Several studies have found that diet may influence the effect of the APOE polymorphism on cholesterol levels. Because of how cholesterol is differentially metabolized, it has been suggested that E4 carriers benefit most from lower fat, higher carb diets while E2 carriers benefit most from higher fat, lower carb diets. We now know that the relationship between fat intake and cholesterol levels isn’t as clear as we used to think it was and that sugar intake might actually be a bigger mediator in cholesterol synthesis. However, in this case, the amount of dietary fat that’s optimal for you may very well depend on certain pieces of your genetic blueprint.

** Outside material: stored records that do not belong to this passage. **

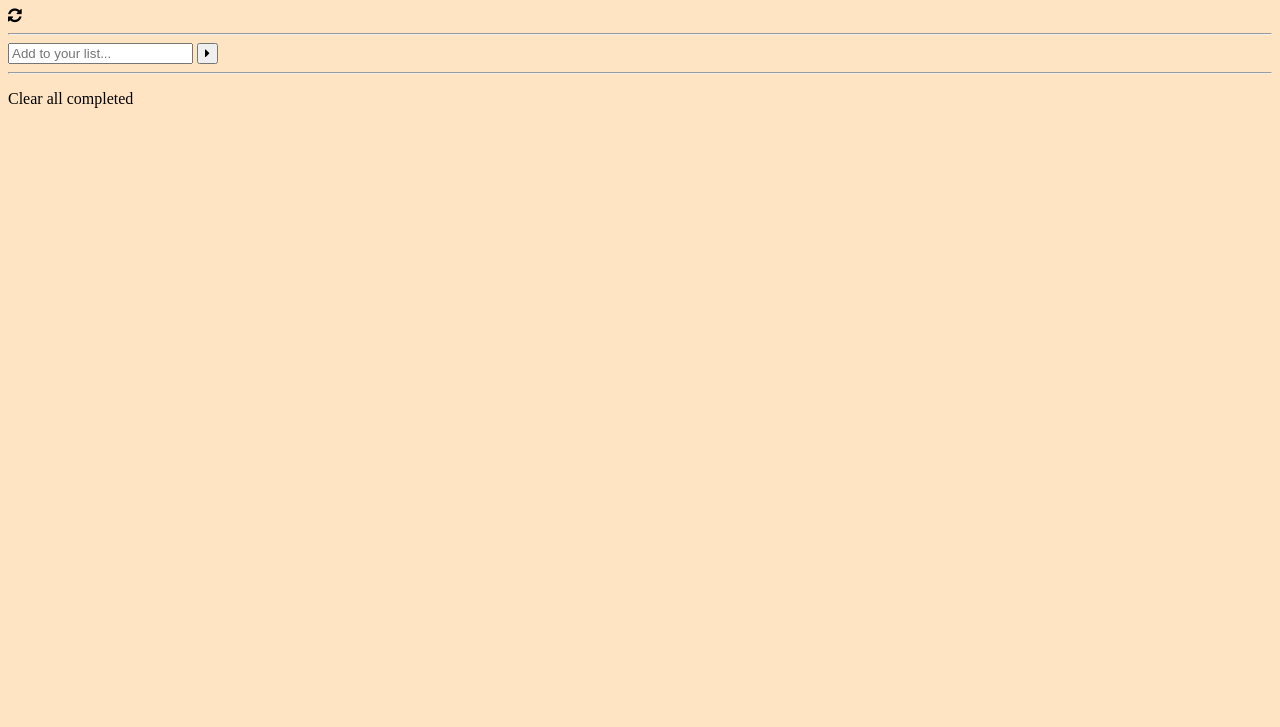
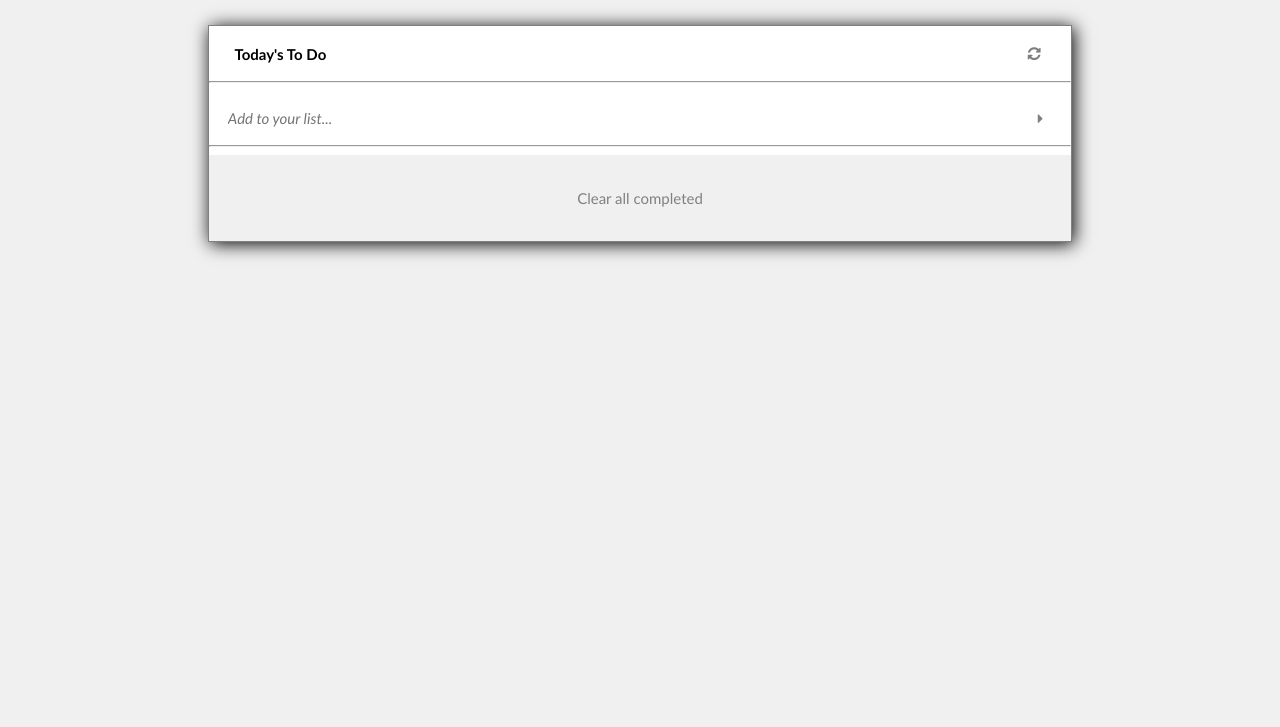
Before and after one commit to shegy28/To-Do-list, a website built with webpack: page src/index.html in a window 1280 px wide. Shown: the part 73-800 px from the top of the page. Built offline with nearby package versions, Linux system fonts and the light colour scheme.

```diff
--- a/src/style.css
+++ b/src/style.css
@@ -1,7 +1,104 @@
-body {
-    background-color: bisque;
-}
+* {
+    box-sizing: border-box;
+    font-family:'Gill Sans', 'Gill Sans MT', Calibri, 'Trebuchet MS', sans-serif;
+    font-size: 15px;
+  }
 
-.hello {
-    color: red;
-}
+  body {
+    background-color: rgb(240, 240, 240);
+  }
+
+  .container {
+    padding: 90px 10px;
+    background-color: rgb(240, 240, 240);
+
+  }
+
+  .list-holder{
+    border: grey 0.5px solid;
+    background-color: white;
+    box-shadow: 2px 2px 17px 0px;
+  }
+
+  .title {
+    display: flex;
+    justify-content: space-between;
+    align-items: center;
+    padding: 1% 3%;
+    background-color: white;
+  }
+
+  h1 {
+    font-size: 15px;
+  }
+
+
+  .inputTask {
+    width: 100%;
+    display: flex;
+    justify-content: space-between;
+    padding: 2%;
+  }
+
+  i {
+    padding-right: 5px;
+    color: grey;
+  }
+
+  .addTask {
+    font-style: italic;
+    height: 20px;
+    border: none;
+    width: 100%;
+  }
+
+
+
+  .clear {
+    height: 30px;
+    background-color: rgb(240, 240, 240);
+    display: flex;
+    justify-content: center;
+    align-items: center;
+    color: grey;
+    padding: 5%;
+  }
+
+  @media screen and (min-width: 768px) {
+    .container {
+      width: 70%;
+      margin: 0 auto;
+      box-shadow: 10px;
+
+    }
+  }
+
+  button {
+    border: none;
+    background-color: white;
+  }
+
+
+  hr {
+    margin-top: 0;
+  }
+
+  ul {
+    list-style: none;
+    padding: 0 0;
+    margin: 0;
+  }
+
+  li {
+    display: flex;
+    border-bottom: grey solid 0.5px;
+  }
+
+  li div {
+    padding-top: 2.5%;
+    padding-left: 2%;
+  }
+
+  .a-list {
+    width: 95%;
+  }
```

The research on coffee consumption has been notoriously mixed. Some studies find that drinking coffee has many health benefits (e.g., owing to the polyphenols, etc). Other studies find that drinking coffee has many health drawbacks (e.g., makes the body overly acidic, leaches minerals, etc.). There is not one, single answer here...and the discrepancy may lie in our genetic make-up.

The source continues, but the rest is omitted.